Claire (stillpointworks and the NEXT BEND) and I have talked about how artists with varying backgrounds translate their training into the language of polymer clay. She and I both found the material when we found ourselves without full studios up and running (her/glass and me/metal).
Admittedly I have sometimes gotten stuck because my initial big ideas still appear in metal. But a recent epiphany reminded me, re-energized me, regarding the power of polymer. Goes as follows.
Metal can be textured using heat, hammering, stamping, piercing and so on. I could do this in thick sheet metal by annealing (heating) and then using a cross peen hammer.
The metal would not be bright blue unless I made some other changes afterward (patina, enamel) and would require some more time and materials and tools. And if I did not like what I had made or I messed up I could not do this...
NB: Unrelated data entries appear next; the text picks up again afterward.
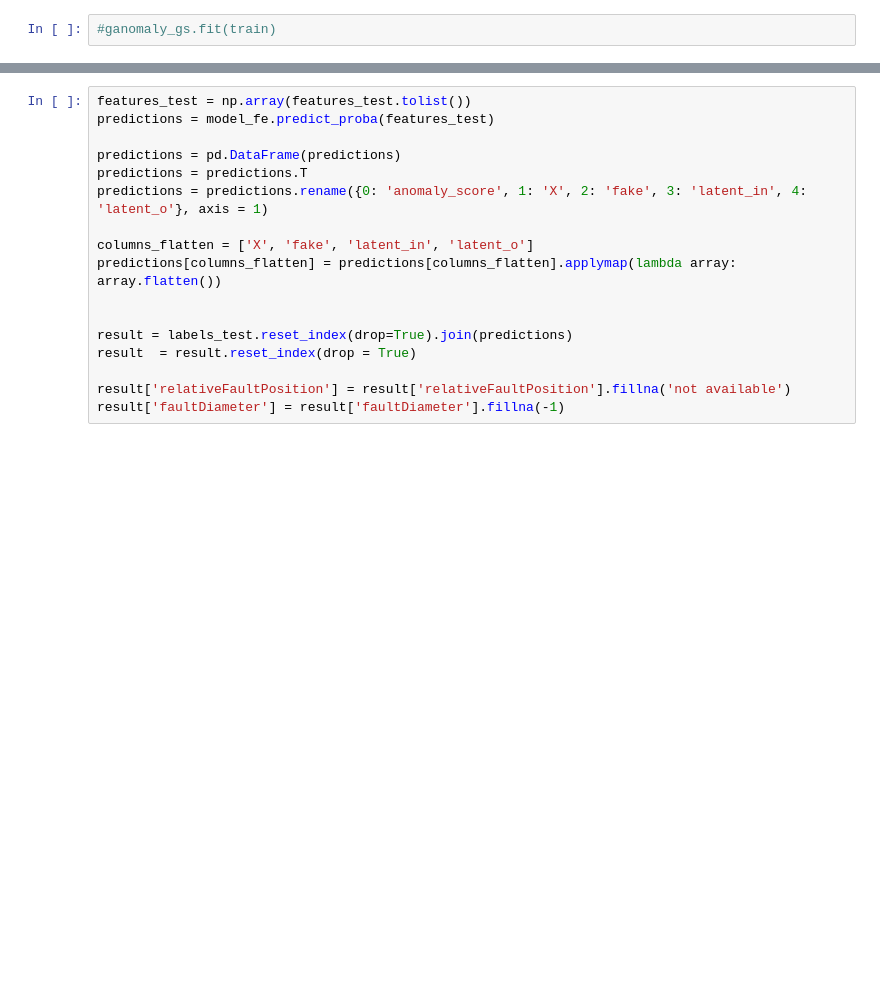
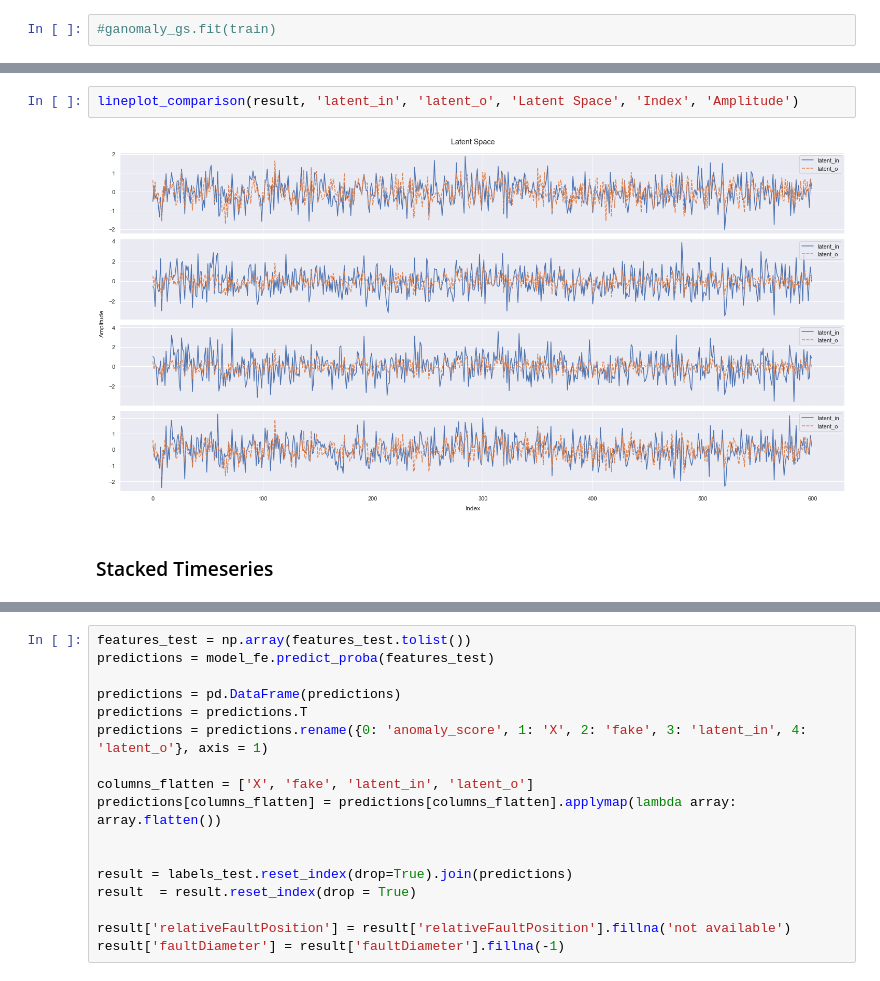
Before and after one commit to jlsachse/AnomalyGAN, a Jupyter notebook: cwru_experiments.ipynb, the cells around one changed output, grey strips where cells are left out. Drawn from its saved outputs; the diff is of its cells as text; blank space fills up the shorter version.

```diff
--- a/cwru_experiments.ipynb
+++ b/cwru_experiments.ipynb
@@ -245,0 +213,6 @@ import matplotlib.pyplot as plt
+# %%
+lineplot_comparison(result, 'latent_in', 'latent_o', 'Latent Space', 'Index', 'Amplitude')
+# %% [output]
+[figure, added]
+# %% [markdown]
+### Stacked Timeseries
```
Also changed, not shown: parts of 27 cells of this notebook, 2 other files.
...and start all over again.
During my demonstration at the museum two weeks ago some really nice folks stood and chatted and asked questions for quite some time. The husband was taken aback at what he thought was the high cost of such a "tiny brick of the stuff" (polymer) and "my, what an expensive craft it must be". I asked him what he thought the same size brick of sterling silver would cost. Raised eyebrows all around - point taken.
This is not to say that I have lost my love of metalwork or that I still don't think of designs where truthfully, only metal would do. But I am learning to enjoy the ease and speed at which I can work through design ideas in polymer and relish the translation process.
Wednesday, March 17, 2010
Monday, March 8, 2010
My coughing is almost gone thank God (apparently I had bronchitis). It subsided enough for me to have a great day at The Radius Gallery. My husband helped plan a demo table with several in progress pieces because he predicted, correctly, that I would do more talking/explaining than actual demonstrating. Although my process is wildly less complex, I was inspired by the poster of what goes into making one of her pieces that Louise Fischer Cozzi hangs in her booth at the ACC Show.
I did give a brief demo on how I made my "Fragment" rings to several people (several of whom were children which is fine with me because they are always a little more willing to give an enthusiastic "wow!" when I am finished). The Crimsons Red one is now in the etsy shop.
The gorgeous weather affected typical Sunday attendance at the museum I was told. Actually for this being my first such event the numbers were just right and I had a couple gaps between people visiting my table so I could re-squash clay and rest my throat. I had a nervous stomach on the way there but it was amazing, once people started asking questions I was totally fine. When I saw that someone was generally interested that was all it took for me to relax.
I read and researched all last week to prepare for the "what is polymer clay made of" questions and not one single person asked me that. Kind of funny. Not a waste of time though because I know a lot more about the material than I did just 7 days ago and knowledge is never a waste.
Here is the lovely glass display that is filled with just my work for the entire month! As I look at this photo I am reminded again of all the people (included the curator Morgan and his assistant Jessica) who have come along side me, supported me and given me opportunities to show my work over the past 3 years.